===== Records supplied
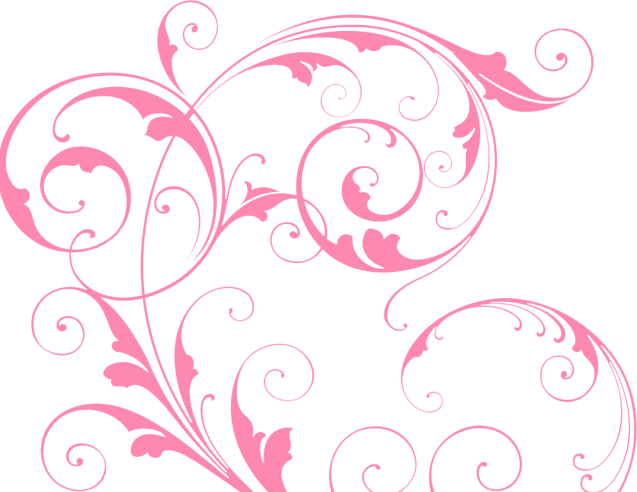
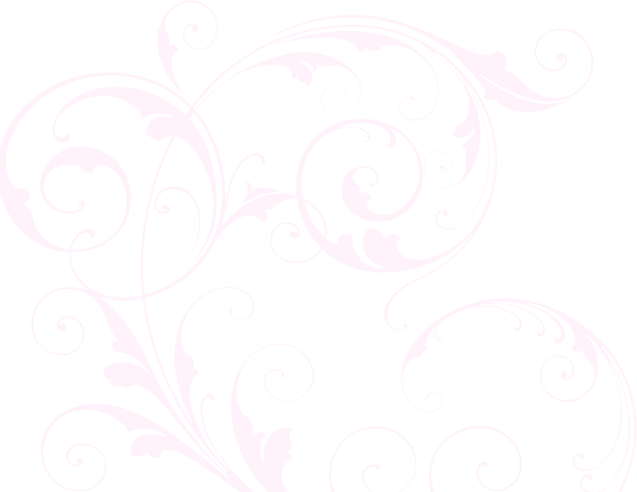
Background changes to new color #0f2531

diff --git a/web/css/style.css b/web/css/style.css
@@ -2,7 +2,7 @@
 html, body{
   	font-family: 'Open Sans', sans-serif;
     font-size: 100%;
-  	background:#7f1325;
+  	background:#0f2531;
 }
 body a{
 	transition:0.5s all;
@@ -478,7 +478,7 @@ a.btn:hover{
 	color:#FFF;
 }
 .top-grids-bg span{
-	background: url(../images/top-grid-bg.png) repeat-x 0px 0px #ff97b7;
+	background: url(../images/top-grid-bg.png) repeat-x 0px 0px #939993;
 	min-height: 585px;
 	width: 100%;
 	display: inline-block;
==========
===== Records supplied
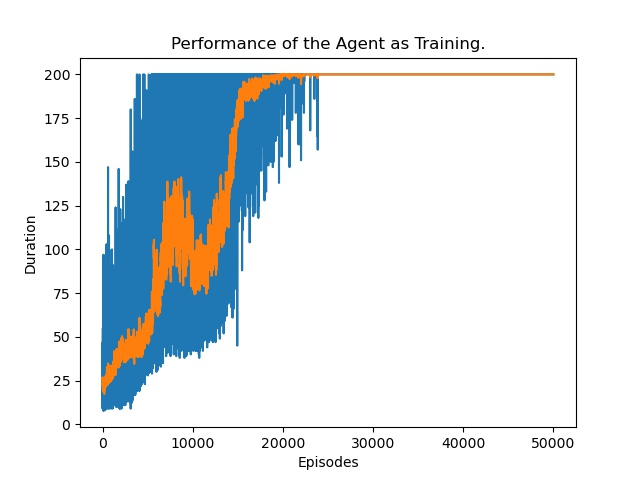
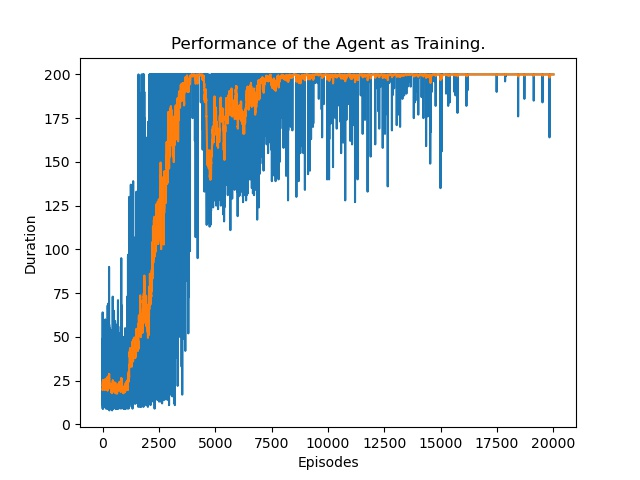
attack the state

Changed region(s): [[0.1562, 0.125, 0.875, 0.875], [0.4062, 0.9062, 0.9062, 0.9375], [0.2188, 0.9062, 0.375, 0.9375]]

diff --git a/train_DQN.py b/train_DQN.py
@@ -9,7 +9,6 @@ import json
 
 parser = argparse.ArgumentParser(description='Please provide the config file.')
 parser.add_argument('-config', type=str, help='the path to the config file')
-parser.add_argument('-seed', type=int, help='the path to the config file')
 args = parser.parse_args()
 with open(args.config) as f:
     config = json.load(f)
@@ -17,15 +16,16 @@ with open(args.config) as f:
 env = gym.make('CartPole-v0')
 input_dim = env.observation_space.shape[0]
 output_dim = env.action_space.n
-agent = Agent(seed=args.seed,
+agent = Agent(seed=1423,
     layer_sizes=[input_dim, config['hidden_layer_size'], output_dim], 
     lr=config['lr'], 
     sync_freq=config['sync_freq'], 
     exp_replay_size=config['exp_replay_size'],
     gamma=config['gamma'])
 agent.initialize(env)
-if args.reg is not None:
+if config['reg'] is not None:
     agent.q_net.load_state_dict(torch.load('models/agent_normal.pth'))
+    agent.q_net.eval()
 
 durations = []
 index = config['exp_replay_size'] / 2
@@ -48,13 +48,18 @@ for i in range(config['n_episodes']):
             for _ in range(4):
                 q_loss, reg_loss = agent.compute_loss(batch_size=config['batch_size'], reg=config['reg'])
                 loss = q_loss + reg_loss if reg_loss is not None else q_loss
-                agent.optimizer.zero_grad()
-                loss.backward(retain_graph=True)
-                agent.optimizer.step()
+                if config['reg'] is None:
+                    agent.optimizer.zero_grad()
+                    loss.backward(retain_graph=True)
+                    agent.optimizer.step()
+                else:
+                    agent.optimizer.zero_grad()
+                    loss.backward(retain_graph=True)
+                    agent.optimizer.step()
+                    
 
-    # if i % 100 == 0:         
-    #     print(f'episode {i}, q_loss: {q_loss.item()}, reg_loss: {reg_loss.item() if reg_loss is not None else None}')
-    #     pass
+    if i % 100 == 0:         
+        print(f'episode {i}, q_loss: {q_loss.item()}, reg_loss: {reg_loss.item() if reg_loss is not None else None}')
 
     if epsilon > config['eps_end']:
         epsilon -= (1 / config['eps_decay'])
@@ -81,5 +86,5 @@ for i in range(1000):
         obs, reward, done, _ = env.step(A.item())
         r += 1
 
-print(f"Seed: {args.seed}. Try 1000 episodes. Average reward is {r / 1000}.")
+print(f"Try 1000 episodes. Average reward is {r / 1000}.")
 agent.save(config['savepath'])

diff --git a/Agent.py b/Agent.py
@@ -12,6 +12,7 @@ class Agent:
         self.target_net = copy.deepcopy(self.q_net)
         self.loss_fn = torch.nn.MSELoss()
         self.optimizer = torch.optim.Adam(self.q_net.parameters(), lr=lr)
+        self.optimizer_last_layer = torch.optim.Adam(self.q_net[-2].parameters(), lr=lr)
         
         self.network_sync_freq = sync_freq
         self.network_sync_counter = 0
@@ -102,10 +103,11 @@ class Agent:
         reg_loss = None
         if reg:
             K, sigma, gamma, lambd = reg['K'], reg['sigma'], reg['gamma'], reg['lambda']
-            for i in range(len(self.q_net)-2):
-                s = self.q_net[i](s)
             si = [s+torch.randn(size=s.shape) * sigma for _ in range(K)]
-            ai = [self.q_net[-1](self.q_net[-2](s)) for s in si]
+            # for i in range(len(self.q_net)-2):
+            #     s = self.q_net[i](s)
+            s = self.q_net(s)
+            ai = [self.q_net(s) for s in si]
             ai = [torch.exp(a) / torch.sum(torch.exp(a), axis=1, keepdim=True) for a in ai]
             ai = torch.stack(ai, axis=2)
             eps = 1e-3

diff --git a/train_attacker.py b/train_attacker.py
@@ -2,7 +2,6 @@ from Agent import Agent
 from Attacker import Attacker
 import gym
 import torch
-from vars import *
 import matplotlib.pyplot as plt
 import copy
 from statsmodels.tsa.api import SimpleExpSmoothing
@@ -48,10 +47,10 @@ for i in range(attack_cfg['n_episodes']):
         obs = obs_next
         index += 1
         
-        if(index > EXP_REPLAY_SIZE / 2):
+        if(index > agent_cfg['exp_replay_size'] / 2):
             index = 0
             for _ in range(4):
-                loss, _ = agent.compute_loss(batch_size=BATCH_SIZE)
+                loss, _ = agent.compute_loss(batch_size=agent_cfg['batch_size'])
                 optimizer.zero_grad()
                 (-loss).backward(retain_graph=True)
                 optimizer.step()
==========
Task directions:
Go through the data above and copy each line that holds the word "reward".

Answer to this exercise:
         obs, reward, done, _ = env.step(A.item())
-print(f"Seed: {args.seed}. Try 1000 episodes. Average reward is {r / 1000}.")
+print(f"Try 1000 episodes. Average reward is {r / 1000}.")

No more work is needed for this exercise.